TASK ITEM:
Below are the entries; return every line among them that holds the word "empty".

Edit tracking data

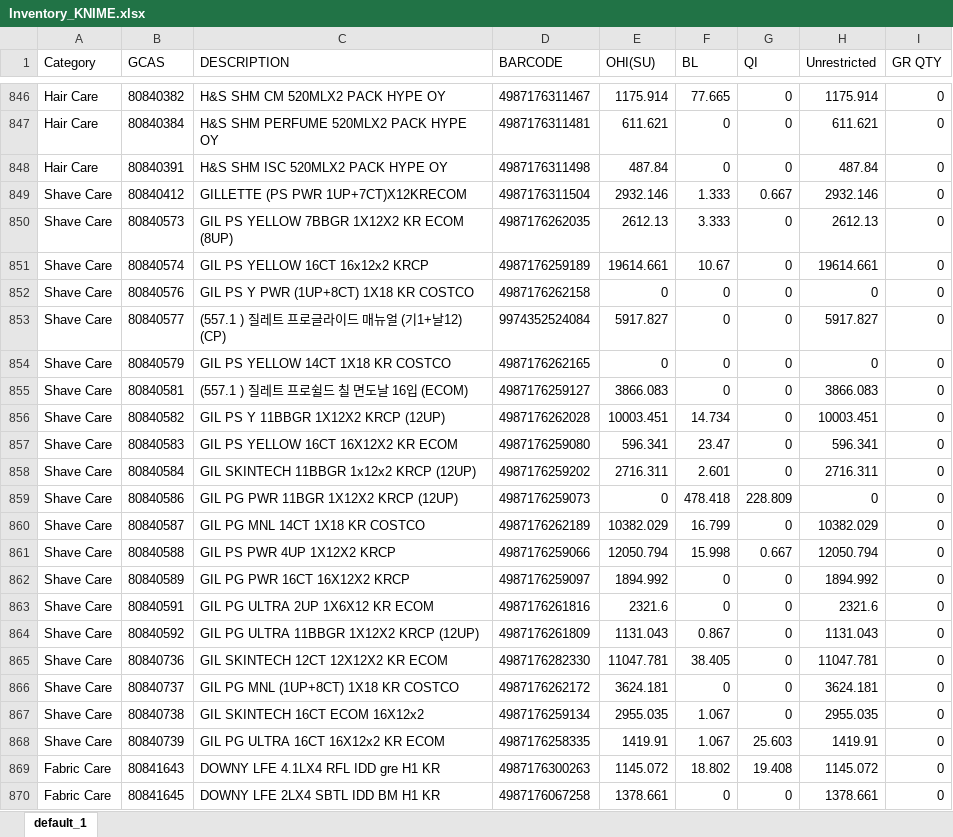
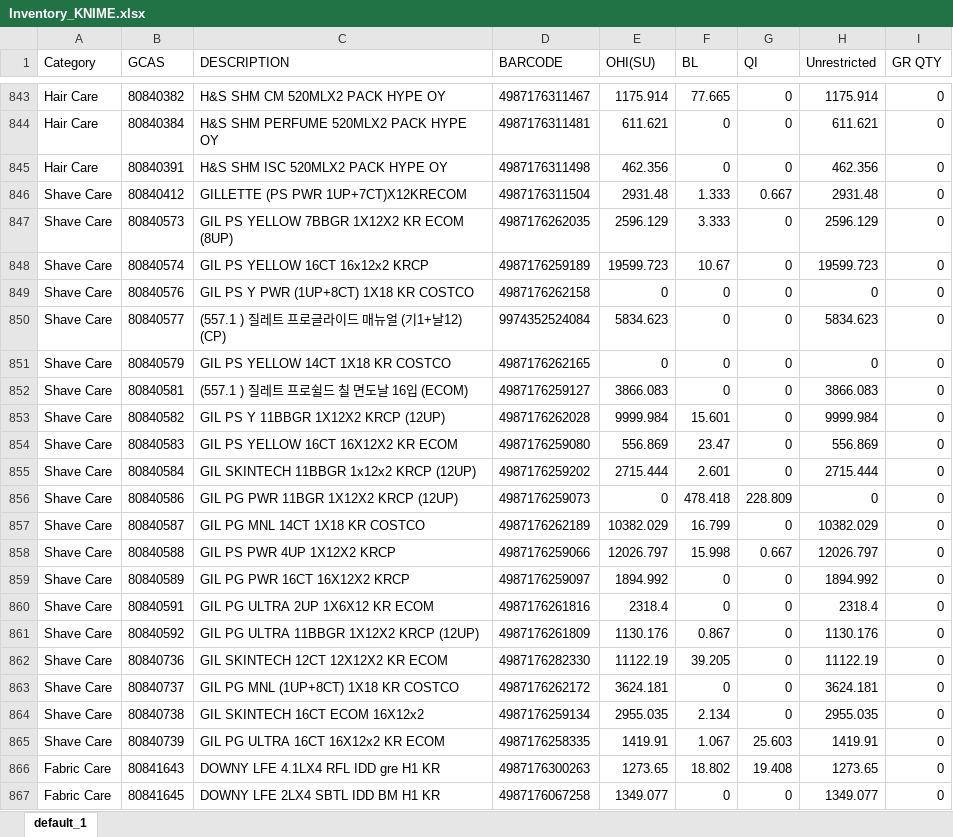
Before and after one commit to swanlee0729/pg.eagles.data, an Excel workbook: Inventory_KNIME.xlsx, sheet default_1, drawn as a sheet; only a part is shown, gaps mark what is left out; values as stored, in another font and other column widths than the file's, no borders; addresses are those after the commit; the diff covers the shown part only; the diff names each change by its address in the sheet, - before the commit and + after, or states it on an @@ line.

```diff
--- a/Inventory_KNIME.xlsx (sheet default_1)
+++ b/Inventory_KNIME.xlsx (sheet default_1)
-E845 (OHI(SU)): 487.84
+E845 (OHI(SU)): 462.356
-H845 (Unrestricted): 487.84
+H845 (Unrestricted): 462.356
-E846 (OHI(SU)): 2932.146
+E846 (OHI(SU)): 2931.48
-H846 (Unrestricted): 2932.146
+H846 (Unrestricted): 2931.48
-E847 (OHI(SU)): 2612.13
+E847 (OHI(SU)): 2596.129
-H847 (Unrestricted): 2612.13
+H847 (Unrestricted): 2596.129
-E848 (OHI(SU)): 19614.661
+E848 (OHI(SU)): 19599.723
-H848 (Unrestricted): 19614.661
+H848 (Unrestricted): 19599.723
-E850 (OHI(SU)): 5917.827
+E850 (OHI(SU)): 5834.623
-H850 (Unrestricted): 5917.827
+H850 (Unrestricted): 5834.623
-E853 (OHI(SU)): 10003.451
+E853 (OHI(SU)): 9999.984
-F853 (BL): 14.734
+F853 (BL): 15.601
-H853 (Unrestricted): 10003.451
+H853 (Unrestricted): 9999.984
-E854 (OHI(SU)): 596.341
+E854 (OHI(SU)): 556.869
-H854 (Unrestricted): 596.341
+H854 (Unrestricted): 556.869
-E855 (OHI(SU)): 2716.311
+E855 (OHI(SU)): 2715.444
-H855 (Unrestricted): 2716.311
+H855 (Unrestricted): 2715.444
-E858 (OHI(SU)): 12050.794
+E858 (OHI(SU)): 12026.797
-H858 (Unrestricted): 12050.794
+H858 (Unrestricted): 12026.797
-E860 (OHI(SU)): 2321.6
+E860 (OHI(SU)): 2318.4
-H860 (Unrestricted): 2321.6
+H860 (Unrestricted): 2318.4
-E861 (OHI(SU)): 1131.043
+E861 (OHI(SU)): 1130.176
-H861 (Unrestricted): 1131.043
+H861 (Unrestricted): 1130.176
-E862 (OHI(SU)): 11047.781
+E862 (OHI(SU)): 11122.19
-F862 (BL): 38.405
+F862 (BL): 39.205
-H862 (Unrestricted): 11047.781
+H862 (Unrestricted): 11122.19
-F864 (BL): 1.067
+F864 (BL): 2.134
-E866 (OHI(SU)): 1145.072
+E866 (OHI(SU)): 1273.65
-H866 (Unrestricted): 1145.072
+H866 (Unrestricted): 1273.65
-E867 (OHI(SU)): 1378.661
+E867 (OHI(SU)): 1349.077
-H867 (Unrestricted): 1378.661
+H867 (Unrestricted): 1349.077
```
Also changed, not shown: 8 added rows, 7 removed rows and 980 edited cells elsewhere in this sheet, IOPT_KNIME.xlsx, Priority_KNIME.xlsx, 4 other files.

---

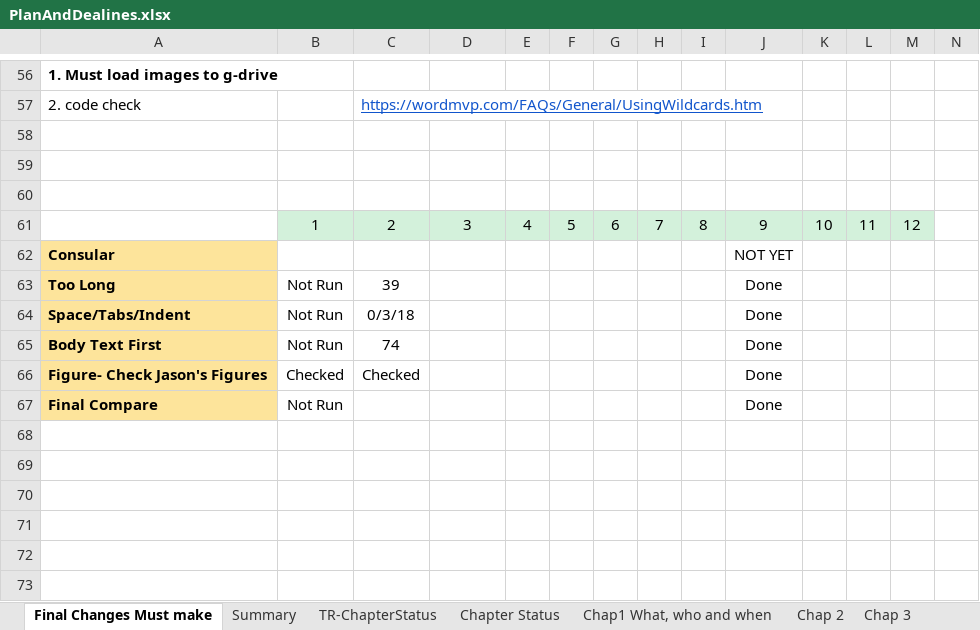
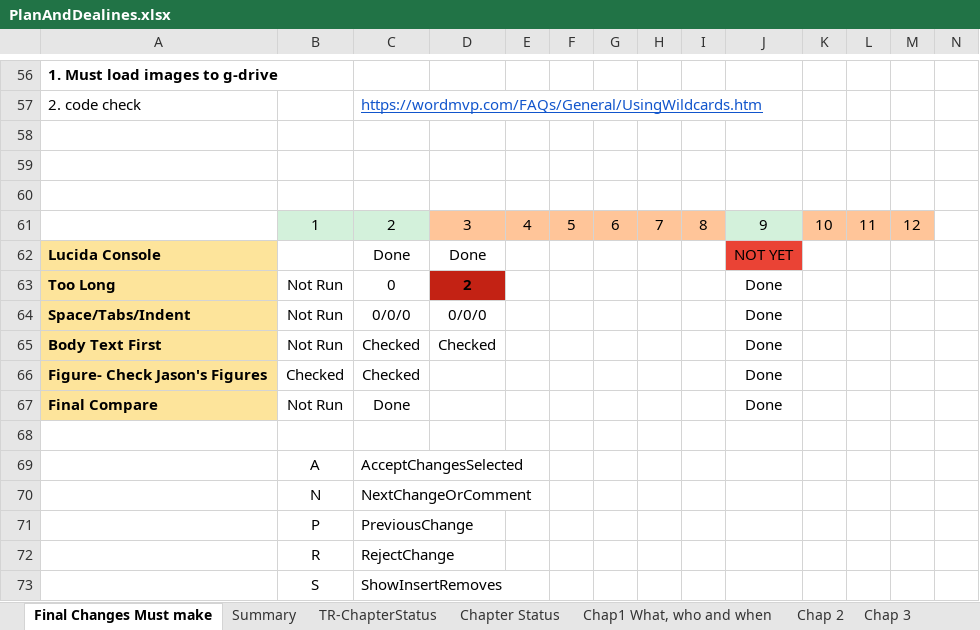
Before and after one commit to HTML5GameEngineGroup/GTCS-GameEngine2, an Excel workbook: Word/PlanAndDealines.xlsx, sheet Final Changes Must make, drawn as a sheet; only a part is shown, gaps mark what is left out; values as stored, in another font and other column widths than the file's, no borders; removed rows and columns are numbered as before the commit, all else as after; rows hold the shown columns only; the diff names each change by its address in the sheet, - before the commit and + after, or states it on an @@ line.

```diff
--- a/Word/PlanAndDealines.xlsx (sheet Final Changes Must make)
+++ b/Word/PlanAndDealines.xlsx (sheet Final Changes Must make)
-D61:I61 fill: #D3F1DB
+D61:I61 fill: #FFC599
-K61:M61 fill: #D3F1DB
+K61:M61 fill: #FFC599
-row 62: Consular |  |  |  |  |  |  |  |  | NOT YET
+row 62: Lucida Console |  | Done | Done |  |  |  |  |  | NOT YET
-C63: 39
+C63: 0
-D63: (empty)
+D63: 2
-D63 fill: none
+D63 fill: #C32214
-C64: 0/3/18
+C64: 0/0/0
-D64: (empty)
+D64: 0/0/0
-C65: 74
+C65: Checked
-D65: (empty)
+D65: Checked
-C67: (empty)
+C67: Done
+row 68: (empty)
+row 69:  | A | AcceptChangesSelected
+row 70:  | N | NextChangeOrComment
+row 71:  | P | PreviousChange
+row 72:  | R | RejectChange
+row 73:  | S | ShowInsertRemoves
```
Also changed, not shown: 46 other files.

REPLY:
-D63: (empty)
-D64: (empty)
-D65: (empty)
-C67: (empty)
+row 68: (empty)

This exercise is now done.